## Data section
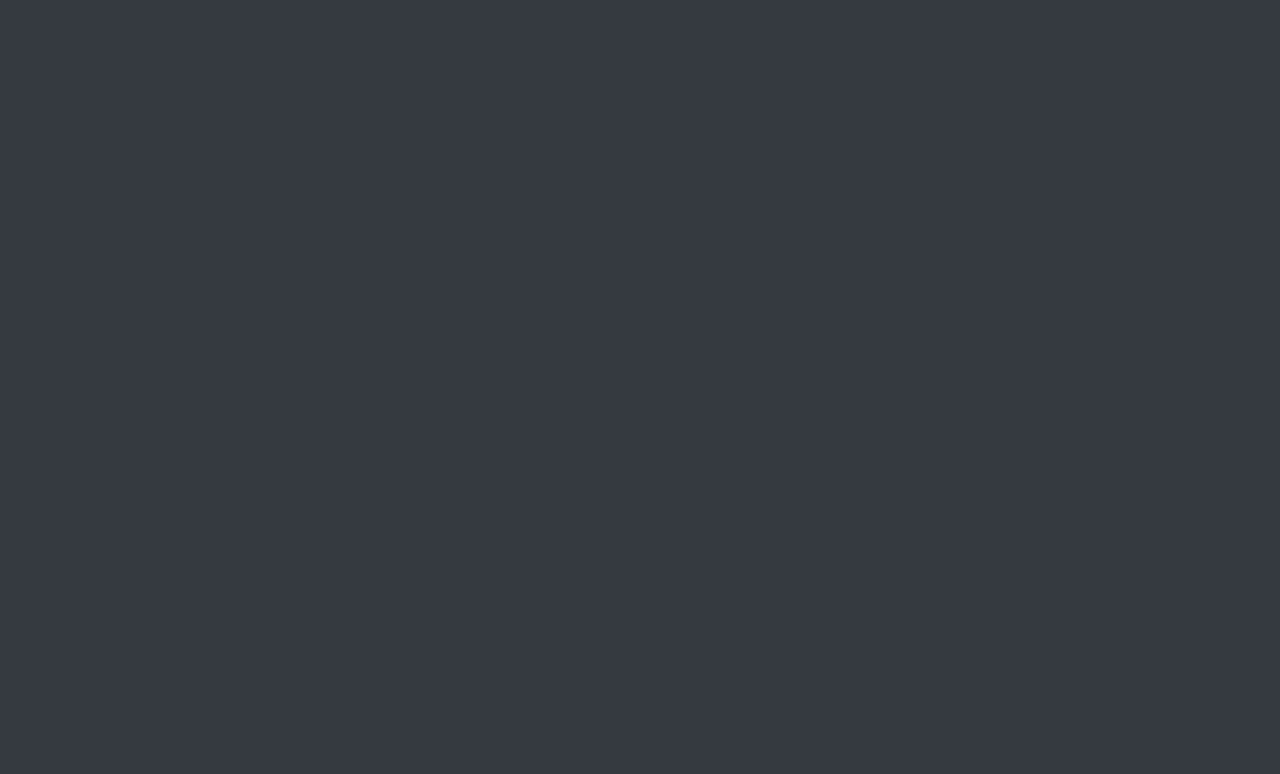
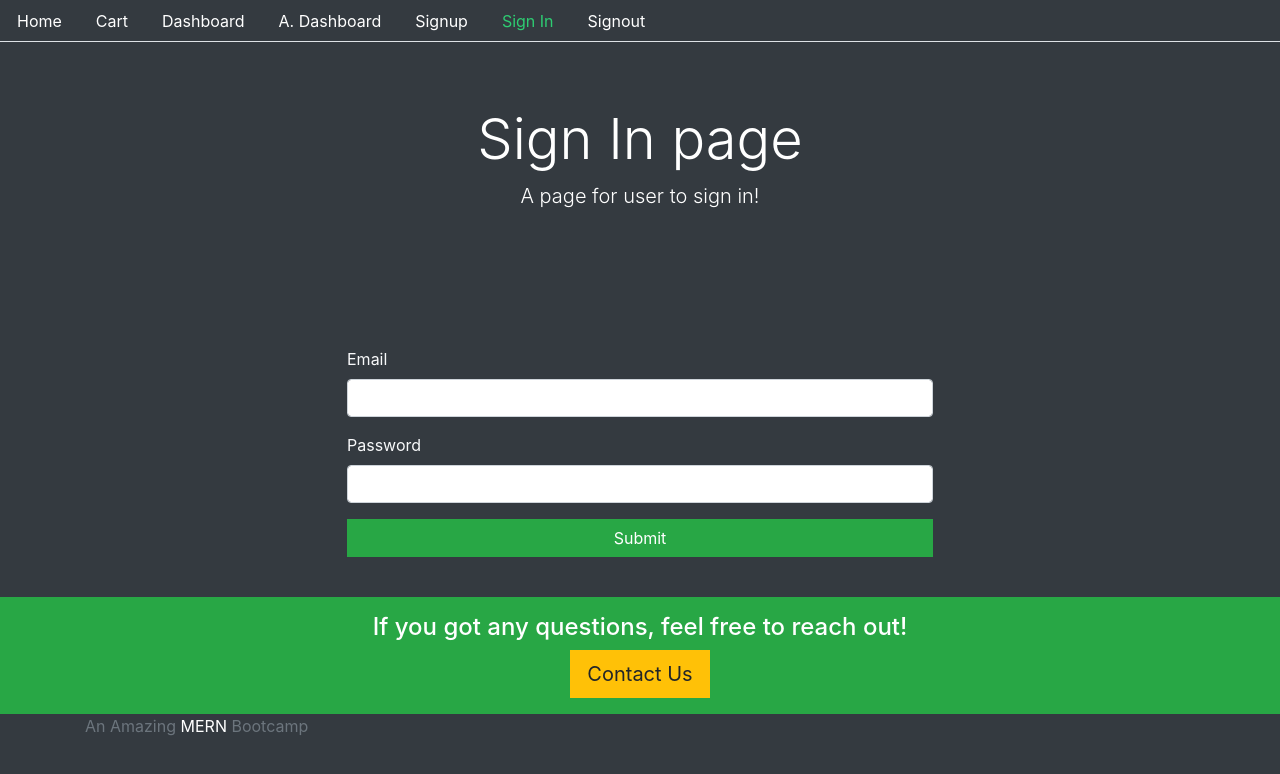
Before and after one commit to davidintiyaz/projfrontend, a React (Create React App) app: page /signin in a window 1280 px wide. Shown: the top 774 px of the page. Built offline with nearby package versions, Linux system fonts and the light colour scheme.

Commit message:
New Changes

```diff
--- a/src/Routes.js
+++ b/src/Routes.js
@@ -1,12 +1,16 @@
 import React from "react";
 import { BrowserRouter, Switch, Route } from "react-router-dom";
 import Home from "./core/Home";
+import Signup from "./user/Signup";
+import Signin from "./user/Signin";
 
 const Routes = () => {
   return (
     <BrowserRouter>
       <Switch>
         <Route path="/" exact component={Home} />
+        <Route path="/signup" exact component={Signup} />
+        <Route path="/signin" exact component={Signin} />
       </Switch>
     </BrowserRouter>
   );
--- a/src/core/Base.js
+++ b/src/core/Base.js
@@ -1,4 +1,5 @@
 import React from "react";
+import Menu from "./Menu";
 
 const Base = ({
   title = "My Title",
@@ -7,6 +8,7 @@ const Base = ({
   children
 }) => (
   <div>
+    <Menu />
     <div className="container-fluid">
       <div className="jumbotron bg-dark text-white text-center">
         <h2 className="display-4">{title}</h2>
--- a/src/core/Home.js
+++ b/src/core/Home.js
@@ -6,7 +6,7 @@ import Base from "./Base";
 export default function Home() {
   console.log("API IS", API);
   return (
-    <Base title="Home Page">
+    <Base title="Home Page" description="My T-shirt Store">
       <div className="row">
         <div className="col-4">
           <button className="btn btn-success">TEST</button>
--- /dev/null
+++ b/src/core/Menu.js
@@ -0,0 +1,78 @@
+import React from "react";
+import { Link, withRouter } from "react-router-dom";
+
+const currentTab = (history, path) => {
+  if (history.location.pathname === path) {
+    return { color: "#2ecc72" };
+  } else {
+    return { color: "#FFFFFF" };
+  }
+};
+
+const Menu = ({ history }) => (
+  <div>
+    <ul className="nav nav-tabs bg-dark">
+      <li className="nav-item">
+        <Link style={currentTab(history, "/")} className="nav-link" to="/">
+          Home
+        </Link>
+      </li>
+      <li className="nav-item">
+        <Link
+          style={currentTab(history, "/cart")}
+          className="nav-link"
+          to="/cart"
+        >
+          Cart
+        </Link>
+      </li>
+      <li className="nav-item">
+        <Link
+          style={currentTab(history, "/user/dashboard")}
+          className="nav-link"
+          to="/user/dashboard"
+        >
+          Dashboard
+        </Link>
+      </li>
+      <li className="nav-item">
+        <Link
+          style={currentTab(history, "/admin/dashboard")}
+          className="nav-link"
+          to="/admin/dashboard"
+        >
+          A. Dashboard
+        </Link>
+      </li>
+      <li className="nav-item">
+        <Link
+          style={currentTab(history, "/signup")}
+          className="nav-link"
+          to="/signup"
+        >
+          Signup
+        </Link>
+      </li>
+      <li className="nav-item">
+        <Link
+          style={currentTab(history, "/signin")}
+          className="nav-link"
+          to="/signin"
+        >
+          Sign In
+        </Link>
+      </li>
+      <li className="nav-item">
+        <Link
+          style={currentTab(history, "/signout")}
+          className="nav-link"
+          to="/signout"
+        >
+          Signout
+        </Link>
+      </li>
+    </ul>
+  </div>
+);
+
+export default withRouter(Menu);
--- a/src/user/Signin.js
+++ b/src/user/Signin.js
@@ -0,0 +1,34 @@
+import React, { useState } from "react";
+import Base from "../core/Base";
+import { Link } from "react-router-dom";
+
+const Signin = () => {
+  const signInForm = () => {
+    return (
+      <div className="row">
+        <div className="col-md-6 offset-sm-3 text-left">
+          <form>
+            <div className="form-group">
+              <label className="text-light">Email</label>
+              <input className="form-control" type="email" />
+            </div>
+
+            <div className="form-group">
+              <label className="text-light">Password</label>
+              <input className="form-control" type="password" />
+            </div>
+            <button className="btn btn-success btn-block">Submit</button>
+          </form>
+        </div>
+      </div>
+    );
+  };
+
+  return (
+    <Base title="Sign In page" description="A page for user to sign in!">
+      {signInForm()}
+    </Base>
+  );
+};
+
+export default Signin;
--- a/src/user/Signup.js
+++ b/src/user/Signup.js
@@ -0,0 +1,38 @@
+import React, { useState } from "react";
+import Base from "../core/Base";
+import { Link } from "react-router-dom";
+
+const Signup = () => {
+  const signUpForm = () => {
+    return (
+      <div className="row">
+        <div className="col-md-6 offset-sm-3 text-left">
+          <form>
+            <div className="form-group">
+              <label className="text-light">Name</label>
+              <input className="form-control" type="text" />
+            </div>
+            <div className="form-group">
+              <label className="text-light">Email</label>
+              <input className="form-control" type="email" />
+            </div>
+
+            <div className="form-group">
+              <label className="text-light">Password</label>
+              <input className="form-control" type="password" />
+            </div>
+            <button className="btn btn-success btn-block">Submit</button>
+          </form>
+        </div>
+      </div>
+    );
+  };
+
+  return (
+    <Base title="Sign up page" description="A page for user to sign up!">
+      {signUpForm()}
+    </Base>
+  );
+};
+
+export default Signup;
```
Also changed, not shown: public/index.html (line endings or trailing spaces).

## Instructions for the task
Report each line of the records that holds the word "const".

## Written response
 const Routes = () => {
 const Base = ({
@@ -7,6 +8,7 @@ const Base = ({
+const currentTab = (history, path) => {
+const Menu = ({ history }) => (
+const Signin = () => {
+  const signInForm = () => {
+const Signup = () => {
+  const signUpForm = () => {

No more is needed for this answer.